--- SOURCE MATERIAL Enclosed Below ---
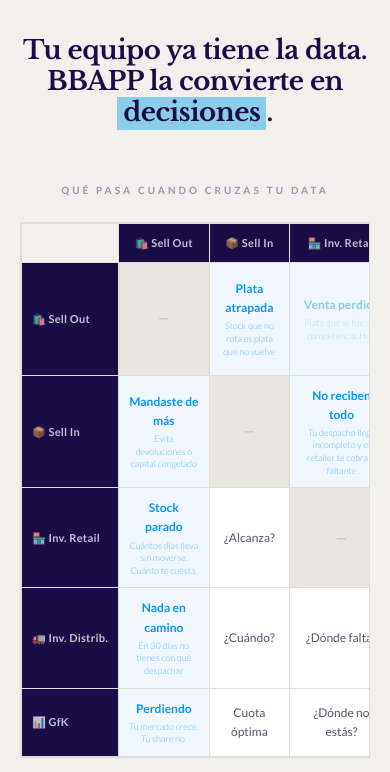
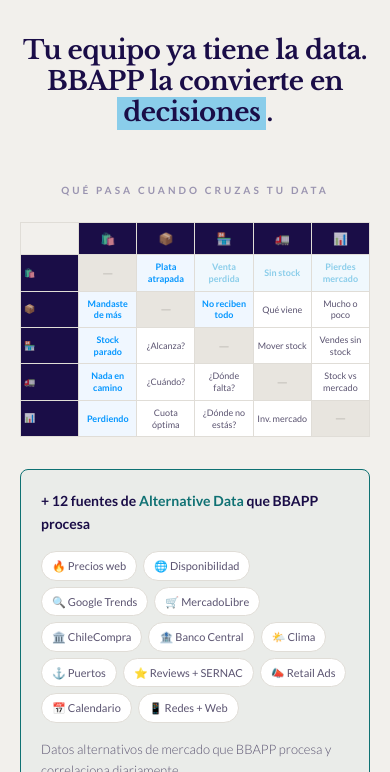
Before and after one commit to BB2030/BBAPP, a plain HTML site: page index.html in a window 390 px wide. Shown: the part 72-844 px from the top of the page. Drawn offline with nearby package versions, Linux system fonts and the light colour scheme.

Commit message:
Update index.html

```diff
--- a/index.html
+++ b/index.html
@@ -137,8 +137,7 @@
 /* ─── MATRIX ─── */
 .matrix-wrap {
   overflow-x: auto;
-  max-width: 660px;
-  margin: 0 auto;
+  width: 100%;
 }
 
 .matrix {
@@ -456,14 +455,18 @@
   .section { padding: 32px 20px; }
 
   .matrix-wrap {
-    overflow-x: scroll;
-    -webkit-overflow-scrolling: touch;
-    max-width: 100%;
-    border: 1px solid var(--border);
+    overflow-x: visible;
+    width: 100%;
   }
-  .matrix { min-width: 560px; }
-  .matrix th, .matrix td { padding: 10px 10px; font-size: 11px; }
-  .matrix td.cell small { font-size: 9px; }
+  .matrix { min-width: unset; width: 100%; table-layout: fixed; }
+  .matrix th, .matrix td { padding: 6px 3px; font-size: 9px; }
+  .matrix td.row-head { font-size: 9px; padding: 6px 3px; }
+  .matrix thead th { font-size: 12px; padding: 6px 2px; letter-spacing: 0; }
+  .matrix td.cell small { display: none; }
+  .matrix td.cell { font-size: 9px; line-height: 1.3; }
+  /* Show only emoji in headers on mobile */
+  .matrix thead th .label { display: none; }
+  .matrix td.row-head .label { display: none; }
 
   .glossary { grid-template-columns: 1fr 1fr; }
   .gloss-item:nth-child(5) { border-right: none; }
@@ -504,16 +507,16 @@
       <thead>
         <tr>
           <th></th>
-          <th>🛍️ Sell Out</th>
-          <th>📦 Sell In</th>
-          <th>🏪 Inv. Retail</th>
-          <th>🚛 Inv. Distrib.</th>
-          <th>📊 GfK</th>
+          <th>🛍️<span class="label"> Sell Out</span></th>
+          <th>📦<span class="label"> Sell In</span></th>
+          <th>🏪<span class="label"> Inv. Retail</span></th>
+          <th>🚛<span class="label"> Inv. Distrib.</span></th>
+          <th>📊<span class="label"> GfK</span></th>
         </tr>
       </thead>
       <tbody>
         <tr>
-          <td class="row-head">🛍️ Sell Out</td>
+          <td class="row-head">🛍️<span class="label"> Sell Out</span></td>
           <td class="empty">—</td>
           <td class="cell amber">Plata atrapada<br><small>Stock que no rota es plata que no vuelve</small></td>
           <td class="cell red">Venta perdida<br><small>Plata que se fue a la competencia. Hoy.</small></td>
@@ -521,7 +524,7 @@
           <td class="cell red">Pierdes mercado<br><small>Subes en ventas pero pierdes participación</small></td>
         </tr>
         <tr>
-          <td class="row-head">📦 Sell In</td>
+          <td class="row-head">📦<span class="label"> Sell In</span></td>
           <td class="cell amber">Mandaste de más<br><small>Evita devoluciones o capital congelado</small></td>
           <td class="empty">—</td>
           <td class="cell amber">No reciben todo<br><small>Tu despacho llega incompleto y el retailer te cobra el faltante</small></td>
@@ -529,7 +532,7 @@
           <td class="cell">Mucho o poco</td>
         </tr>
         <tr>
-          <td class="row-head">🏪 Inv. Retail</td>
+          <td class="row-head">🏪<span class="label"> Inv. Retail</span></td>
           <td class="cell amber">Stock parado<br><small>Cuántos días lleva sin moverse. Cuánto te cuesta.</small></td>
           <td class="cell">¿Alcanza?</td>
           <td class="empty">—</td>
@@ -537,7 +540,7 @@
           <td class="cell">Vendes sin stock</td>
         </tr>
         <tr>
-          <td class="row-head">🚛 Inv. Distrib.</td>
+          <td class="row-head">🚛<span class="label"> Inv. Distrib.</span></td>
           <td class="cell amber">Nada en camino<br><small>En 30 días no tienes con qué despachar</small></td>
           <td class="cell">¿Cuándo?</td>
           <td class="cell">¿Dónde falta?</td>
@@ -545,7 +548,7 @@
           <td class="cell">Stock vs mercado</td>
         </tr>
         <tr>
-          <td class="row-head">📊 GfK</td>
+          <td class="row-head">📊<span class="label"> GfK</span></td>
           <td class="cell amber">Perdiendo<br><small>Tu mercado crece. Tu share no.</small></td>
           <td class="cell">Cuota óptima</td>
           <td class="cell">¿Dónde no estás?</td>
```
--- End of Enclosed SOURCE MATERIAL ---
● **ASSIGNMENT**
Every line above that contains the word "width" should be reported.

● **ANSWER TO THIS PROBLEM**
-  max-width: 660px;
+  width: 100%;
-    max-width: 100%;
+    width: 100%;
-  .matrix { min-width: 560px; }
+  .matrix { min-width: unset; width: 100%; table-layout: fixed; }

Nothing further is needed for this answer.